Mink farming history

The farming of mink was pioneered in the USA more than 150 years ago, during the Civil War, at Lake Casadacka, New York. The first attempts to raise mink in Canada were recorded in the 1870s, by the Patterson Brothers, in Richmond Hill, Ontario.

Though originally taken from the wild, after more than 150 generations (more than 3,000 human years) farmed mink are now considered to be a domesticated animal. Through careful selective breeding, North American farmers have developed a wide range of beautiful, natural fur colours. Farmed mink are, in fact, quite different than their wild cousins. They are considerably larger and tamer. More information on mink biology, behavior, range, reproduction

Mink farming in numbers 

Farmed mink is the single most important fur type produced in North America today, in terms of the number of pelts produced and the value of the fur. 

In the United States as of 2020, there are some 120 mink farms producing 2 million pelts a year, with a farm-gate value of US$80 million. (Source: Fur Commission USA.)

In Canada as of 2020, there are some 60 mink farms producing 1 million pelts annually, worth about CA$50 million. (Source: Canada Mink Breeders Association.)

A year on a mink farm

The need to provide farmed mink with a comfortable and stress-free environment, clean water, balanced diets, and overall good health remain the same year round.
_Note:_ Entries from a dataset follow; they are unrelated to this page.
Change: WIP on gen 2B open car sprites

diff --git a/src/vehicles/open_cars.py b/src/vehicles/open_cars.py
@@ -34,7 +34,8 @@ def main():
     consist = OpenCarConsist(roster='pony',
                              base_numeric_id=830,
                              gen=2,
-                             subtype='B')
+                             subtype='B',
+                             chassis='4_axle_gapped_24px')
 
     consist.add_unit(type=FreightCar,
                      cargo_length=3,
But some important activities change with the seasons. 

There are four main periods of activity on a mink farm: